Now, the pattern. It's been sat in my stash for yonks - I think it came free with Sew magazine last year some time - and after doing a bit of googling of other people's versions, I decided this would be my viscose tee. I made a size 14 with no alterations, and it's just right. Be cautioned, there are 4" of ease on top of body measurements allowed in the sizing of this, so you might want to size down one size (my measurements were in the size 16 bracket but I'm glad I sized down, this is perfect).

There's a little keyhole in the back seam, which I really like. The pattern calls for you to make a thread loop but I went with a quicker and easier rouleau loop. I made so many for my wedding dress and blue dress that I don't really find them stressful now! 

Kind of pretty much pattern matched centre back seam!
The button is of mysterious origins, it was in my button tin. There's another thing that gives me ridiculous levels of joy. Searching for the right button in the button tin is my idea of a good time! Tell me I'm not the only one?! 

I used a 3/8" hem on the sleeves and the hem rather than the 5/8" allowed on the pattern. This was mostly due to laziness, as it meant I could just overlock and turn up the overlocked bit. I know, I know, I should have changed the thread on my overlocker. Shhh no one would ever know. 

The pattern calls for a bias binding neckline facing, so I used some white binding that I got for 50p a packet a couple of months ago up north. It also helps to stabilise the neckline a bit, so I'm glad I didn't go to the effort of making viscose self fabric binding, there'd have been no point. 

I do wish that I had made it slightly longer like Jane did. This length is fine, but I think I'll add an inch next time. There will be a next time! I have some black viscose queuing up, I'm itching to make another of these! 


  1. Lovely rayon and a nice top for it. I might try that rayon cutting trick next time. I just cut out a shirt and I did the big piece ok on the floor and did the smaller contrast pieces on the table with my rotary and cutting mat. First time I had used my rotary for anything other than straight lines with the ruler and I did not feel like I had full control over it!

    1. Thank you! Oh I have done that before too with the rotary cutter - I can't seem to get it to behave properly on curves! I'm sure one gets the "knack" after a while but for me shears will always be my favourite. Looking forward to seeing you shirt when it's done! x

  2. Gorgeous fabric!
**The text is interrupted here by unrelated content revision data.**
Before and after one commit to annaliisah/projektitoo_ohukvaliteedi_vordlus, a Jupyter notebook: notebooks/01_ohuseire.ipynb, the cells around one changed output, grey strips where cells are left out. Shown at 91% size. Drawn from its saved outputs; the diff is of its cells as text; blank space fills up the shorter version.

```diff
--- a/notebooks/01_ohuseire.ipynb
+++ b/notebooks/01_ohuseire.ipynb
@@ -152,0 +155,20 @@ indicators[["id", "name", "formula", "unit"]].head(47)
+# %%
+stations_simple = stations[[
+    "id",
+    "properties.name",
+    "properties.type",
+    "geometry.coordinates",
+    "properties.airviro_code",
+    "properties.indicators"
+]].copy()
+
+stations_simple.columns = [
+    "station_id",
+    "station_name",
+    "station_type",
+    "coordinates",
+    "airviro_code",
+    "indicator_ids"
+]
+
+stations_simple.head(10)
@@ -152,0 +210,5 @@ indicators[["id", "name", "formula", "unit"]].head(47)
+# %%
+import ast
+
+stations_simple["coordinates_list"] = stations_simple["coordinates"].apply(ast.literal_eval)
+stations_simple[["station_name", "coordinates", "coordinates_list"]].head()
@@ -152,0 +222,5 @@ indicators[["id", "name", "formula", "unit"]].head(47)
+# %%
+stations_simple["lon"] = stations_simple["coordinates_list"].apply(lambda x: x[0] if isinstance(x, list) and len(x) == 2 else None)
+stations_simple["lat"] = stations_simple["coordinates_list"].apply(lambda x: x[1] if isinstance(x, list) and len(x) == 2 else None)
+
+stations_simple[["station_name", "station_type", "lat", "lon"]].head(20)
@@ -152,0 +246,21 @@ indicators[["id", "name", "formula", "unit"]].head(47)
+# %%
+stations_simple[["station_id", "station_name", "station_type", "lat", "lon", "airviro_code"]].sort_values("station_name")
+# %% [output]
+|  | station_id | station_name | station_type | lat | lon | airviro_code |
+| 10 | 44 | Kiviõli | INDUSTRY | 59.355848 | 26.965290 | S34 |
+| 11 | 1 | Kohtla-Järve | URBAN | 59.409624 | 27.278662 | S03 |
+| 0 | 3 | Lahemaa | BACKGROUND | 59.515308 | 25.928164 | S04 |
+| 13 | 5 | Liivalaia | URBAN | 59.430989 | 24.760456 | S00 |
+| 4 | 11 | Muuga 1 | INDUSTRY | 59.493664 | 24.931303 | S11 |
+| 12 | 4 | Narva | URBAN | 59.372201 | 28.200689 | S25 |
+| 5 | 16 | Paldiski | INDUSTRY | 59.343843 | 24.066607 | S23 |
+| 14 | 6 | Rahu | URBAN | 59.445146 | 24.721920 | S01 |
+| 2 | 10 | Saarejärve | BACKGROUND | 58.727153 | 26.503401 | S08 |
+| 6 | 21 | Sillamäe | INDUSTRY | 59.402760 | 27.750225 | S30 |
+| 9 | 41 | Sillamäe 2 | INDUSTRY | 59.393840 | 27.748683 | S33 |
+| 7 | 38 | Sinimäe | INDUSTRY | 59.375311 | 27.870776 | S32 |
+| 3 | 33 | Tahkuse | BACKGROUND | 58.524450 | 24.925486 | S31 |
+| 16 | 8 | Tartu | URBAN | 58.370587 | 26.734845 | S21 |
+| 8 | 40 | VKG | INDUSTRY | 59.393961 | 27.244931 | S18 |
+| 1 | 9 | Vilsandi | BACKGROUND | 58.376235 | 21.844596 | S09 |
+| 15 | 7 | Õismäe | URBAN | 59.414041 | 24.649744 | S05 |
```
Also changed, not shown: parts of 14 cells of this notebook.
And cheers for the viscose cutting trick, I haven't heard that one before.

    1. Honestly, it's a game changer! I hadn't heard of it either, and I was a bit dubious at the idea, but it's bloody magic x